Mired in an analogue mindset and born of vested interest and opacity, many of the key players in our region’s governments don’t seem to appreciate the vastness of the economic opportunity the Internet represents – or the dire threat it poses to the unwary.
The urgent need of the hour is for governments to drive to integrate their work with the needs of the digital age. From education through finance, labour law and customs practises, there are huge obstacles regional start-ups, particularly in e-commerce, face. That a number of pioneers are finding ways around these needless barriers is nothing short of amazing, but it mustn’t mask the central fact – most of the Middle East remains desperately behind the curve, despite the real and fast-growing repository of talent in the region. Startups are increasing despite governments and our financial sector, not because of them.
Middle East ecommerce, the greatest growth market opportunity this century, is on the cusp of explosive growth. Whether the region becomes a contributor to the wave of innovation and shapes its own destiny or becomes a marginalised minor consumer market for the global players could be in the hands of those very ministers.
Read more opinion from Alexander McNabb
We are all publishers (Mar 2012)
The Freedom Meme (Sep 2011)
Who’s Afraid Of A Regulated Web? (May 2011)

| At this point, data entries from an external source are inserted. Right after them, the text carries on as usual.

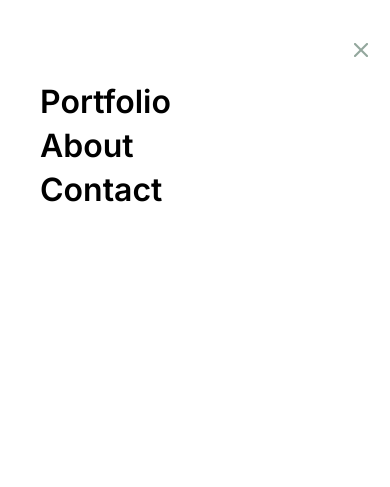
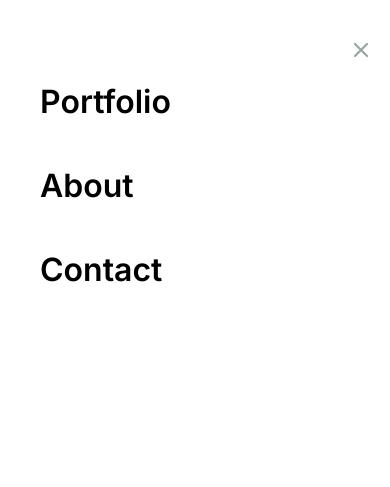
Before and after one commit to IsmaelMastronardi/Old-Portfolio, a website: page index.html in a window 390 px wide. Both pictures are taken after a click on the button 343 px from the left and 18 px from the top of the page. Shown: the top 487 px of the page. Drawn offline with Linux system fonts and the light colour scheme.

Commit message:
add margin to menu list Items

```diff
--- a/Styles/mobileMenu.css
+++ b/Styles/mobileMenu.css
@@ -15,6 +15,10 @@
 }
 
 .mobileMenulistItem {
+  margin-bottom: 40px;
+}
+
+.mobileMenulistItemAnchor {
   font-size: 32px;
   font-family: 'Inter', sans-serif;
   font-weight: 600;
--- a/mobileMenu.js
+++ b/mobileMenu.js
@@ -6,8 +6,9 @@ function removeMenu() {
 }
 function addListItem(menuList, listText, gotToSection) {
   const listItem = document.createElement('li');
+  listItem.classList.add('mobileMenulistItem');
   const listItemAnchor = document.createElement('a');
-  listItemAnchor.classList.add('mobileMenulistItem');
+  listItemAnchor.classList.add('mobileMenulistItemAnchor');
   const text = document.createTextNode(listText);
   listItem.addEventListener('click', removeMenu);
   listItemAnchor.href = gotToSection;
```
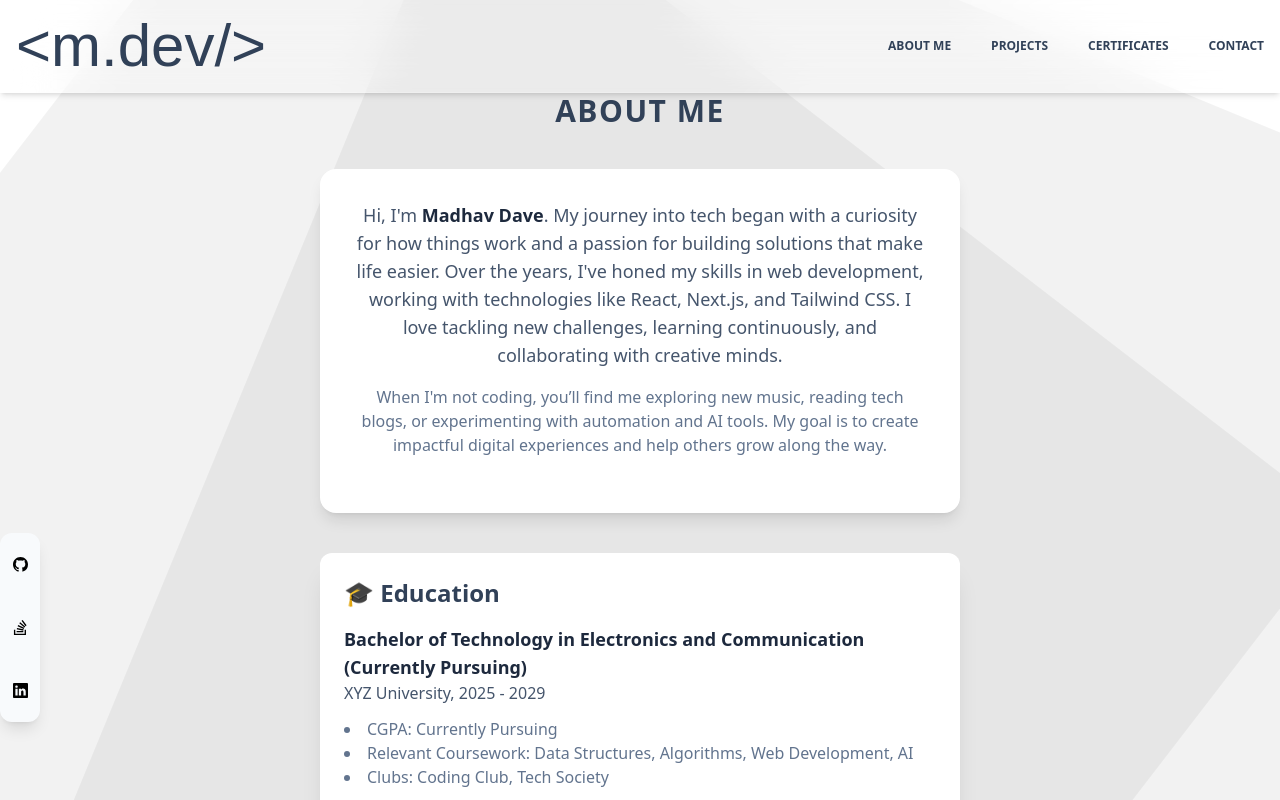
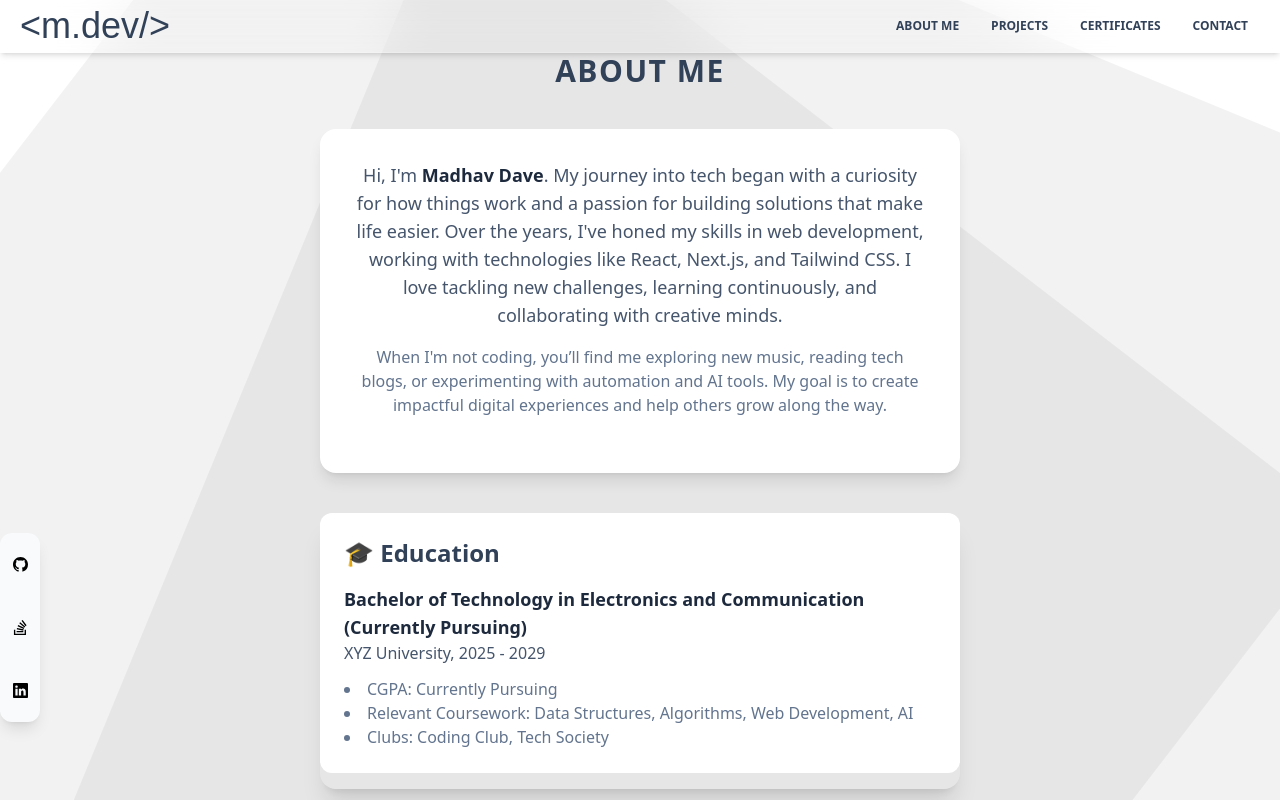
Before and after one commit to devmdave/my-portfolio, a Next.js app: page /about in a window 1280 px wide. Shown: the top 800 px of the page. Built offline with nearby package versions, Linux system fonts and the light colour scheme; a web font is replaced by a local one.

Commit message:
Update navbar.js

```diff
--- a/components/navbar.js
+++ b/components/navbar.js
@@ -14,24 +14,24 @@ const Navbar = () => {
     <>
       <style>{`
         @keyframes slideDown {
-          0% { opacity: 0; transform: translateY(-10px); }
+          0% { opacity: 0; transform: translateY(-8px); }
           100% { opacity: 1; transform: translateY(0); }
         }
         .animate-slideDown {
-          animation: slideDown 0.35s ease-out;
+          animation: slideDown 0.3s ease-out;
         }
       `}</style>
 
-      <nav className="backdrop-blur-xl bg-white/20 sticky top-0 z-50 shadow-md border-b border-white/20 p-4">
+      {/* ⭐ Smaller Navbar */}
+      <nav className="backdrop-blur-xl sticky top-0 z-50 shadow-md border-b border-white/20 px-4 py-2">
 
-        {/* ⭐ DESKTOP FLEX LAYOUT FIXED */}
         <div className="flex items-center justify-between">
 
-          {/* LEFT — LOGO */}
-          <div className="flex-1">
+          {/* LEFT — LOGO (smaller now) */}
+          <div className="ml-1 flex-1">
             <a href="/my-portfolio">
               <h1
-                className={`${nautigal.className} text-6xl text-slate-700 hover:text-[#D5C455] transition-all duration-700`}
+                className={`${nautigal.className} text-4xl text-slate-700 hover:text-[#D5C455] transition-all duration-500 leading-none`}
               >
                 &lt;m.dev/&gt;
               </h1>
@@ -40,7 +40,9 @@ const Navbar = () => {
 
           {/* RIGHT — DESKTOP MENU */}
           <div className="hidden md:flex flex-1 justify-end">
-            <ul className="uppercase text-xs flex space-x-10 text-slate-700 font-bold">
+
+            {/* Added margin-right + smaller spacing */}
+            <ul className="uppercase text-xs flex space-x-8 text-slate-700 font-semibold mr-4">
               <li>
                 <a className="hover:text-slate-600" href="/my-portfolio/about">About Me</a>
               </li>
@@ -54,6 +56,7 @@ const Navbar = () => {
                 <a className="hover:text-slate-600" href="/my-portfolio/contact">Contact</a>
               </li>
             </ul>
+
           </div>
 
           {/* MOBILE HAMBURGER */}
@@ -62,13 +65,13 @@ const Navbar = () => {
             className="md:hidden text-slate-700"
           >
             {!open ? (
-              <svg xmlns="http://www.w3.org/2000/svg" className="w-8 h-8"
+              <svg xmlns="http://www.w3.org/2000/svg" className="w-7 h-7"
                 fill="none" viewBox="0 0 24 24" stroke="currentColor">
                 <path strokeLinecap="round" strokeLinejoin="round" strokeWidth="2"
                   d="M4 6h16M4 12h16M4 18h16" />
               </svg>
             ) : (
-              <svg xmlns="http://www.w3.org/2000/svg" className="w-8 h-8"
+              <svg xmlns="http://www.w3.org/2000/svg" className="w-7 h-7"
                 fill="none" viewBox="0 0 24 24" stroke="currentColor">
                 <path strokeLinecap="round" strokeLinejoin="round" strokeWidth="2"
                   d="M6 18L18 6M6 6l12 12" />
@@ -80,36 +83,39 @@ const Navbar = () => {
 
         {/* ⭐ MOBILE MENU */}
         {open && (
-          <div className="md:hidden mt-4 backdrop-blur-2xl border border-white/30 rounded-xl p-4 animate-slideDown">
-            <ul className="flex flex-row justify-center items-center space-x-3 font-bold uppercase">
+          <div className="md:hidden mt-3 backdrop-blur-2xl border border-white/30 rounded-xl p-3 animate-slideDown">
+
+            {/* Slightly smaller buttons */}
+            <ul className="flex flex-row justify-center items-center space-x-2 font-bold uppercase">
               <li>
                 <a href="/my-portfolio/about"
-                  className="bg-slate-700 text-white px-4 py-2 rounded-full text-xs hover:bg-slate-600 transition">
+                  className="bg-slate-700 text-white px-3 py-1.5 rounded-full text-xs hover:bg-slate-600 transition">
                   About
                 </a>
               </li>
 
               <li>
                 <a href="/my-portfolio/projects"
-                  className="bg-slate-700 text-white px-4 py-2 rounded-full text-xs hover:bg-slate-600 transition">
+                  className="bg-slate-700 text-white px-3 py-1.5 rounded-full text-xs hover:bg-slate-600 transition">
                   Projects
                 </a>
               </li>
 
               <li>
                 <a href="/my-portfolio/certificates"
-                  className="bg-slate-700 text-white px-4 py-2 rounded-full text-xs hover:bg-slate-600 transition">
+                  className="bg-slate-700 text-white px-3 py-1.5 rounded-full text-xs hover:bg-slate-600 transition">
                   Certificates
                 </a>
               </li>
 
               <li>
                 <a href="/my-portfolio/contact"
-                  className="bg-slate-700 text-white px-4 py-2 rounded-full text-xs hover:bg-slate-600 transition">
+                  className="bg-slate-700 text-white px-3 py-1.5 rounded-full text-xs hover:bg-slate-600 transition">
                   Contact
                 </a>
               </li>
             </ul>
+
           </div>
         )}
 
```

Should you outsource your conversation? (Jan 2010)
The Sustainable Corporation (Sep 2010)